Care for horses & livestock/farm animals
Care for cats, dogs & other companion animals
Throughout the year, Penn Vet hosts seminars, conferences, symposiums, and speaker series, which serve as forums for academics to share the latest research approaches breakthroughs in a wide array of subjects.
Read the Penn Vet Research Newsletter to get the latest news about our faculty researchers, programs, projects, grants, and publications... Better yet, sign up to receive the latest Research Newsletter by email.
The intestinal parasite Cryptosporidium, which causes a diarrheal disease, is very good at infecting humans. It’s the leading cause of waterborne disease from recreational waters in the United States. Globally, it’s a serious illness that can stunt the growth of, or even kill, infants and young children. And people with compromised immune systems, such as those with HIV/AIDS, are also highly susceptible. There is no vaccine and no effective treatment.
Mammary tumors in dogs are the equivalent of breast cancers in people, and, as in the human disease, the canine tumors can manifest in a variety of ways. Some are diagnosed early, others late, and they can be either slow growing or aggressive.
It sounds like something out of a science fiction movie: Rows of vials in a laboratory freezer, each containing detailed biological maps of what's going on inside the bodies of dozens of horses at specific moments in time. The frozen blood samples might one day hold the keys to making racing clean and drug-free, predicting injuries before they happen and helping veterinarians fight illness with new and powerful tools. Sound too good to be true? Researchers at Penn Vet's New Bolton Center hope it's not.

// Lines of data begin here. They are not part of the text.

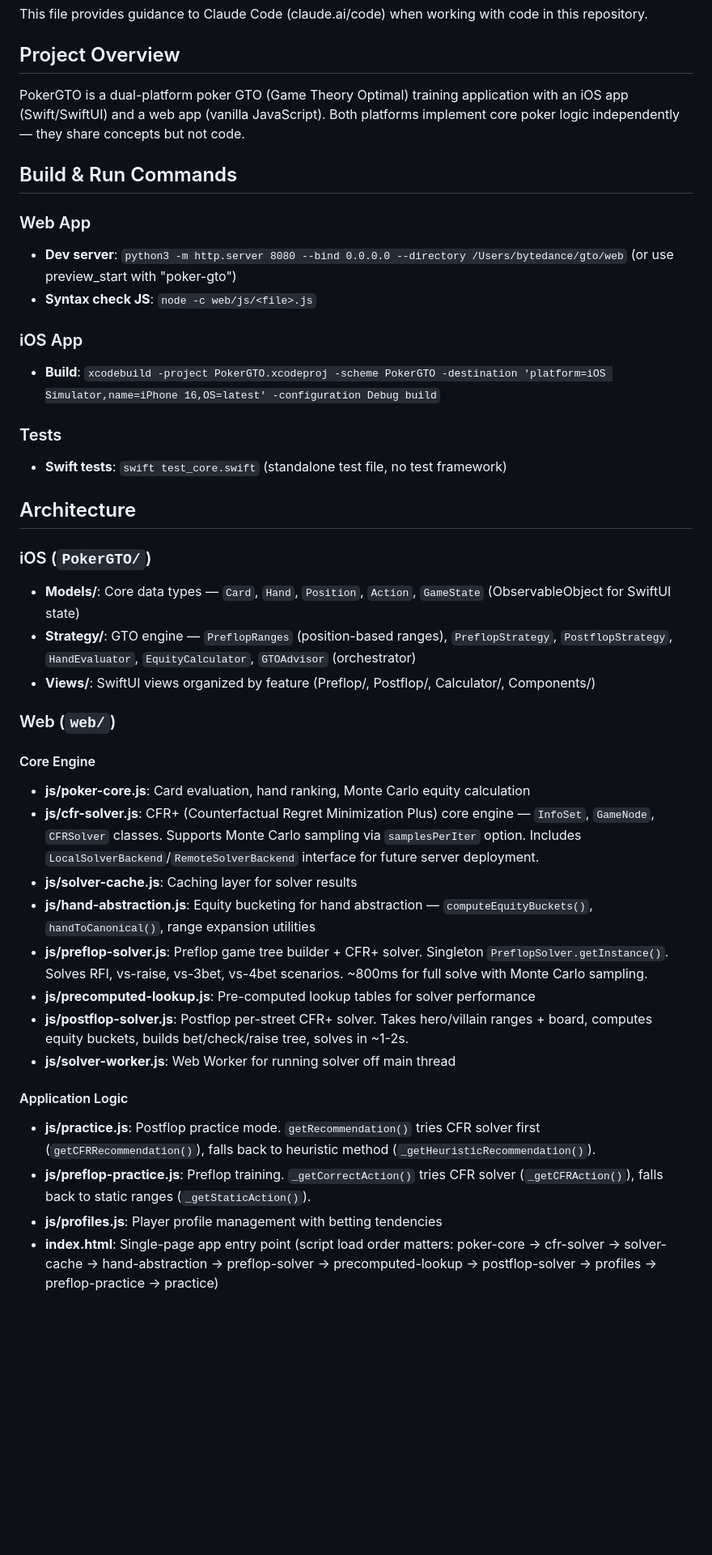
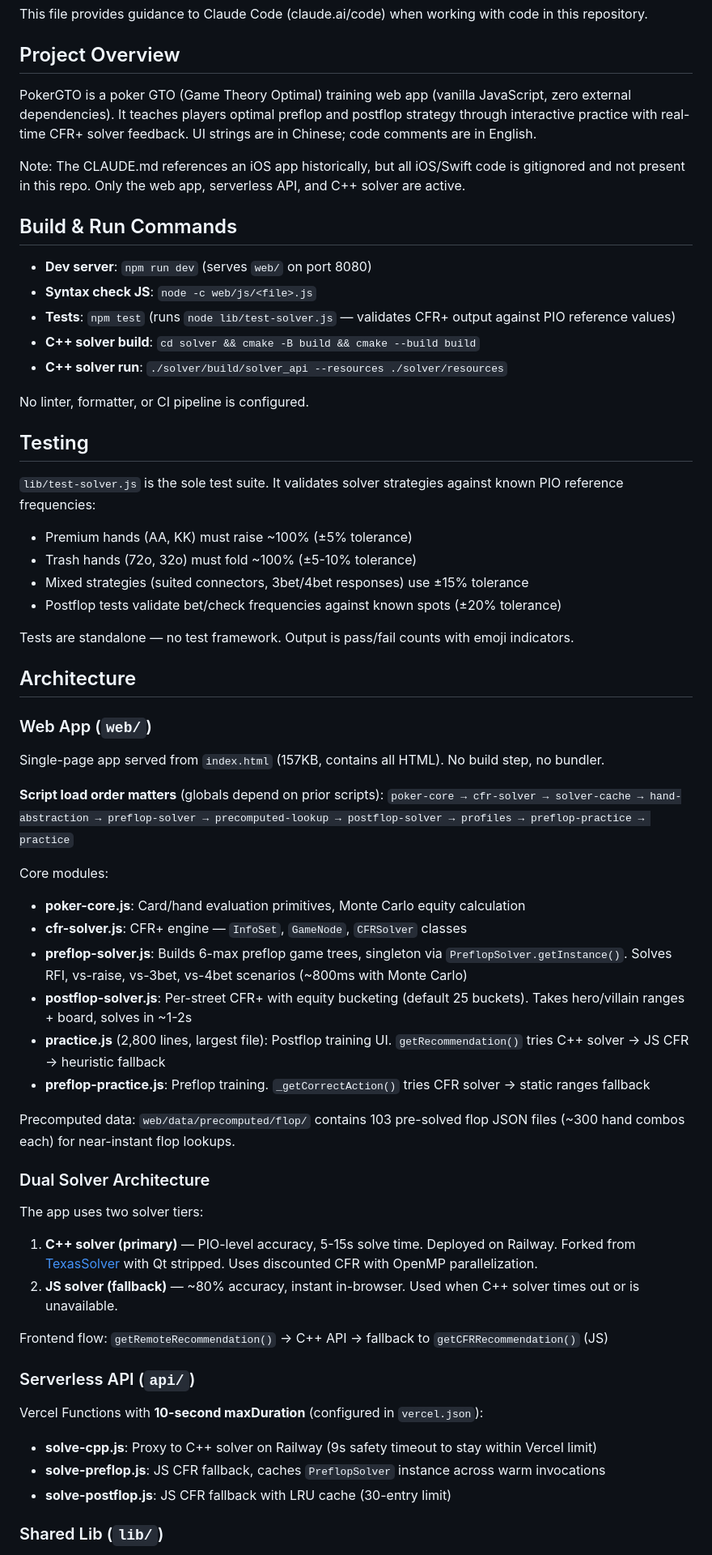
Before and after one commit to HFan11/personalized_gto_teacher, a Markdown page: CLAUDE.md, the part around one of its changes. Shown at 81% size. Drawn GitHub-style; blank space fills up the shorter version.

```diff
--- a/CLAUDE.md
+++ b/CLAUDE.md
@@ -4,41 +4,64 @@ This file provides guidance to Claude Code (claude.ai/code) when working with co
 
 ## Project Overview
 
-PokerGTO is a dual-platform poker GTO (Game Theory Optimal) training application with an iOS app (Swift/SwiftUI) and a web app (vanilla JavaScript). Both platforms implement core poker logic independently — they share concepts but not code.
+PokerGTO is a poker GTO (Game Theory Optimal) training web app (vanilla JavaScript, zero external dependencies). It teaches players optimal preflop and postflop strategy through interactive practice with real-time CFR+ solver feedback. UI strings are in Chinese; code comments are in English.
+
+Note: The CLAUDE.md references an iOS app historically, but all iOS/Swift code is gitignored and not present in this repo. Only the web app, serverless API, and C++ solver are active.
 
 ## Build & Run Commands
 
-### Web App
-- **Dev server**: `python3 -m http.server 8080 --bind 0.0.0.0 --directory /Users/bytedance/gto/web` (or use preview_start with "poker-gto")
+- **Dev server**: `npm run dev` (serves `web/` on port 8080)
 - **Syntax check JS**: `node -c web/js/<file>.js`
+- **Tests**: `npm test` (runs `node lib/test-solver.js` — validates CFR+ output against PIO reference values)
+- **C++ solver build**: `cd solver && cmake -B build && cmake --build build`
+- **C++ solver run**: `./solver/build/solver_api --resources ./solver/resources`
 
-### iOS App
-- **Build**: `xcodebuild -project PokerGTO.xcodeproj -scheme PokerGTO -destination 'platform=iOS Simulator,name=iPhone 16,OS=latest' -configuration Debug build`
+No linter, formatter, or CI pipeline is configured.
 
-### Tests
-- **Swift tests**: `swift test_core.swift` (standalone test file, no test framework)
+## Testing
+
+`lib/test-solver.js` is the sole test suite. It validates solver strategies against known PIO reference frequencies:
+- Premium hands (AA, KK) must raise ~100% (±5% tolerance)
+- Trash hands (72o, 32o) must fold ~100% (±5-10% tolerance)
+- Mixed strategies (suited connectors, 3bet/4bet responses) use ±15% tolerance
+- Postflop tests validate bet/check frequencies against known spots (±20% tolerance)
+
+Tests are standalone — no test framework. Output is pass/fail counts with emoji indicators.
 
 ## Architecture
 
-### iOS (`PokerGTO/`)
-- **Models/**: Core data types — `Card`, `Hand`, `Position`, `Action`, `GameState` (ObservableObject for SwiftUI state)
-- **Strategy/**: GTO engine — `PreflopRanges` (position-based ranges), `PreflopStrategy`, `PostflopStrategy`, `HandEvaluator`, `EquityCalculator`, `GTOAdvisor` (orchestrator)
-- **Views/**: SwiftUI views organized by feature (Preflop/, Postflop/, Calculator/, Components/)
+### Web App (`web/`)
 
-### Web (`web/`)
+Single-page app served from `index.html` (157KB, contains all HTML). No build step, no bundler.
 
-#### Core Engine
-- **js/poker-core.js**: Card evaluation, hand ranking, Monte Carlo equity calculation
-- **js/cfr-solver.js**: CFR+ (Counterfactual Regret Minimization Plus) core engine — `InfoSet`, `GameNode`, `CFRSolver` classes. Supports Monte Carlo sampling via `samplesPerIter` option. Includes `LocalSolverBackend`/`RemoteSolverBackend` interface for future server deployment.
-- **js/solver-cache.js**: Caching layer for solver results
-- **js/hand-abstraction.js**: Equity bucketing for hand abstraction — `computeEquityBuckets()`, `handToCanonical()`, range expansion utilities
-- **js/preflop-solver.js**: Preflop game tree builder + CFR+ solver. Singleton `PreflopSolver.getInstance()`. Solves RFI, vs-raise, vs-3bet, vs-4bet scenarios. ~800ms for full solve with Monte Carlo sampling.
-- **js/precomputed-lookup.js**: Pre-computed lookup tables for solver performance
-- **js/postflop-solver.js**: Postflop per-street CFR+ solver. Takes hero/villain ranges + board, computes equity buckets, builds bet/check/raise tree, solves in ~1-2s.
-- **js/solver-worker.js**: Web Worker for running solver off main thread
+**Script load order matters** (globals depend on prior scripts):
+`poker-core → cfr-solver → solver-cache → hand-abstraction → preflop-solver → precomputed-lookup → postflop-solver → profiles → preflop-practice → practice`
 
-#### Application Logic
-- **js/practice.js**: Postflop practice mode. `getRecommendation()` tries CFR solver first (`getCFRRecommendation()`), falls back to heuristic method (`_getHeuristicRecommendation()`).
-- **js/preflop-practice.js**: Preflop training. `_getCorrectAction()` tries CFR solver (`_getCFRAction()`), falls back to static ranges (`_getStaticAction()`).
-- **js/profiles.js**: Player profile management with betting tendencies
-- **index.html**: Single-page app entry point (script load order matters: poker-core → cfr-solver → solver-cache → hand-abstraction → preflop-solver → precomputed-lookup → postflop-solver → profiles → preflop-practice → practice)
+Core modules:
+- **poker-core.js**: Card/hand evaluation primitives, Monte Carlo equity calculation
+- **cfr-solver.js**: CFR+ engine — `InfoSet`, `GameNode`, `CFRSolver` classes
+- **preflop-solver.js**: Builds 6-max preflop game trees, singleton via `PreflopSolver.getInstance()`. Solves RFI, vs-raise, vs-3bet, vs-4bet scenarios (~800ms with Monte Carlo)
+- **postflop-solver.js**: Per-street CFR+ with equity bucketing (default 25 buckets). Takes hero/villain ranges + board, solves in ~1-2s
+- **practice.js** (2,800 lines, largest file): Postflop training UI. `getRecommendation()` tries C++ solver → JS CFR → heuristic fallback
+- **preflop-practice.js**: Preflop training. `_getCorrectAction()` tries CFR solver → static ranges fallback
+
+Precomputed data: `web/data/precomputed/flop/` contains 103 pre-solved flop JSON files (~300 hand combos each) for near-instant flop lookups.
+
+### Dual Solver Architecture
+
+The app uses two solver tiers:
+
+1. **C++ solver (primary)** — PIO-level accuracy, 5-15s solve time. Deployed on Railway. Forked from [TexasSolver](https://github.com/bupticybee/TexasSolver) with Qt stripped. Uses discounted CFR with OpenMP parallelization.
+2. **JS solver (fallback)** — ~80% accuracy, instant in-browser. Used when C++ solver times out or is unavailable.
+
+Frontend flow: `getRemoteRecommendation()` → C++ API → fallback to `getCFRRecommendation()` (JS)
+
+### Serverless API (`api/`)
+
+Vercel Functions with **10-second maxDuration** (configured in `vercel.json`):
+- **solve-cpp.js**: Proxy to C++ solver on Railway (9s safety timeout to stay within Vercel limit)
+- **solve-preflop.js**: JS CFR fallback, caches `PreflopSolver` instance across warm invocations
+- **solve-postflop.js**: JS CFR fallback with LRU cache (30-entry limit)
+
+### Shared Lib (`lib/`)
+
```
Also changed, not shown: other parts of CLAUDE.md (+30 -22 lines).
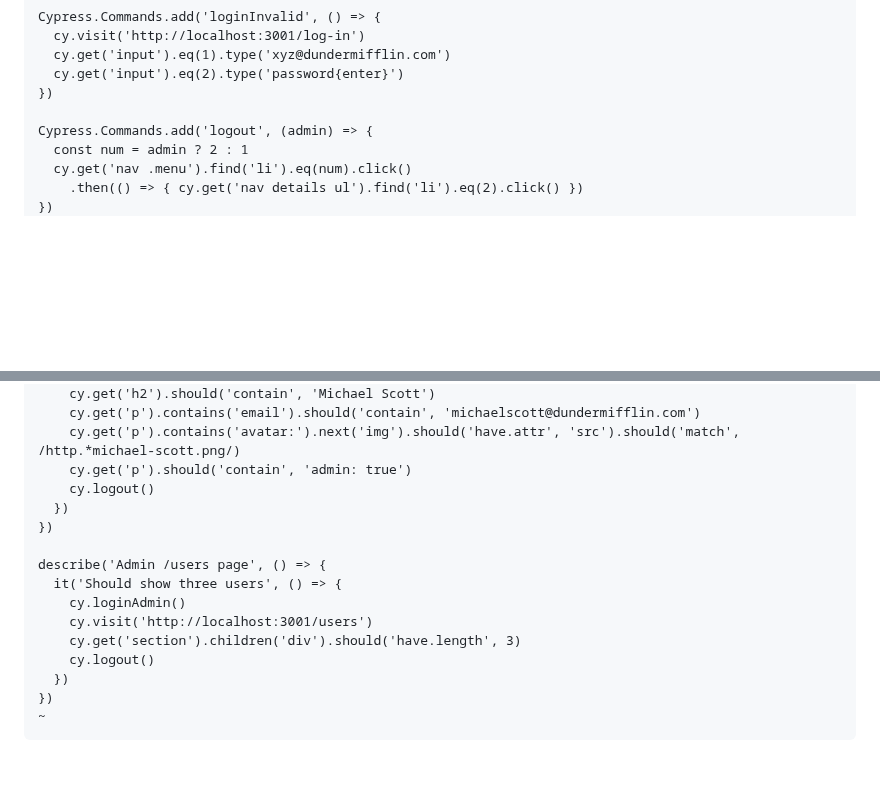
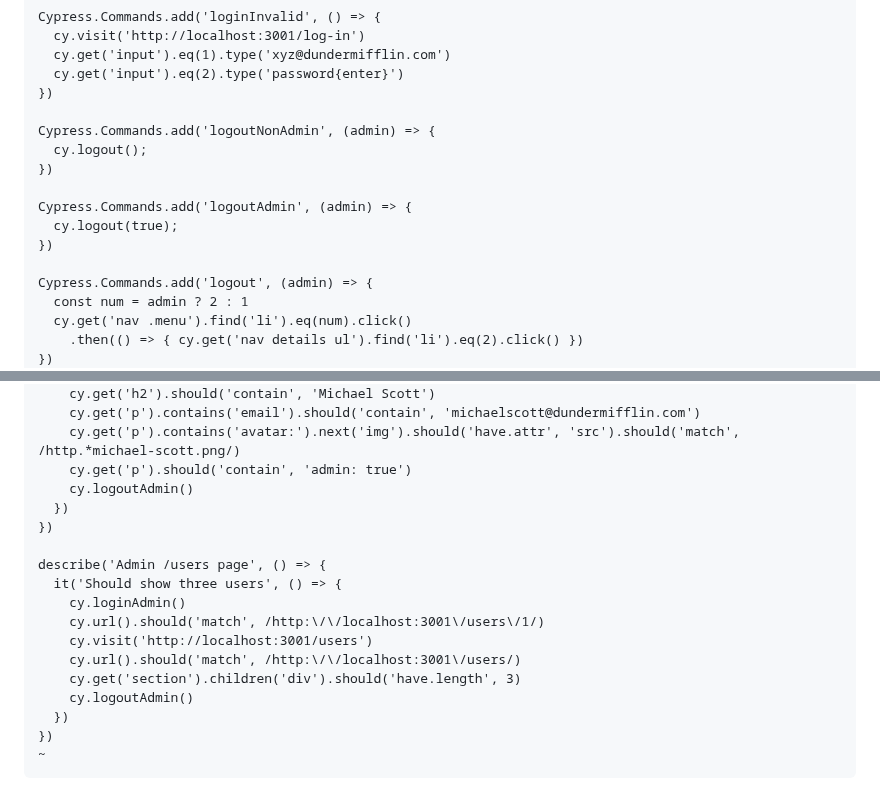
Before and after one commit to mark-mcdermott/ruxtmin, a Markdown page: README.md, 2 parts joined by grey strips. Rendered like a GitHub page; blank space fills up the shorter version.

Commit message:
Fix admin cypress tests

```diff
--- a/README.md
+++ b/README.md
@@ -1968,6 +1968,14 @@ Cypress.Commands.add('loginInvalid', () => {
   cy.get('input').eq(2).type('password{enter}')
 })
 
+Cypress.Commands.add('logoutNonAdmin', (admin) => {
+  cy.logout();
+})
+
+Cypress.Commands.add('logoutAdmin', (admin) => {
+  cy.logout(true);
+})
+
 Cypress.Commands.add('logout', (admin) => {
   const num = admin ? 2 : 1
   cy.get('nav .menu').find('li').eq(num).click()
@@ -2212,16 +2220,18 @@ describe('Edit user as admin', () => {
     cy.get('p').contains('email').should('contain', 'michaelscott@dundermifflin.com')
     cy.get('p').contains('avatar:').next('img').should('have.attr', 'src').should('match', /http.*michael-scott.png/)
     cy.get('p').should('contain', 'admin: true')
-    cy.logout()
+    cy.logoutAdmin()
   })
 })
 
 describe('Admin /users page', () => {
   it('Should show three users', () => {
     cy.loginAdmin()
+    cy.url().should('match', /http:\/\/localhost:3001\/users\/1/)
     cy.visit('http://localhost:3001/users')
+    cy.url().should('match', /http:\/\/localhost:3001\/users/)
     cy.get('section').children('div').should('have.length', 3)
-    cy.logout()
+    cy.logoutAdmin()
   })
 })
 ~
```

New research from the School of Veterinary Medicine lays out a possible mechanism by which alcohol, cigarette smoke, and exposure to certain medications and toxins can weaken bone.
Some risk factors for osteoporosis such as being older and female or having a family history of the condition cannot be avoided. But others can, like smoking cigarettes, consuming alcohol, taking certain medications, or being exposed to environmental pollutants. But until now researchers haven’t gained a firm picture of how these exposures link up with bone loss.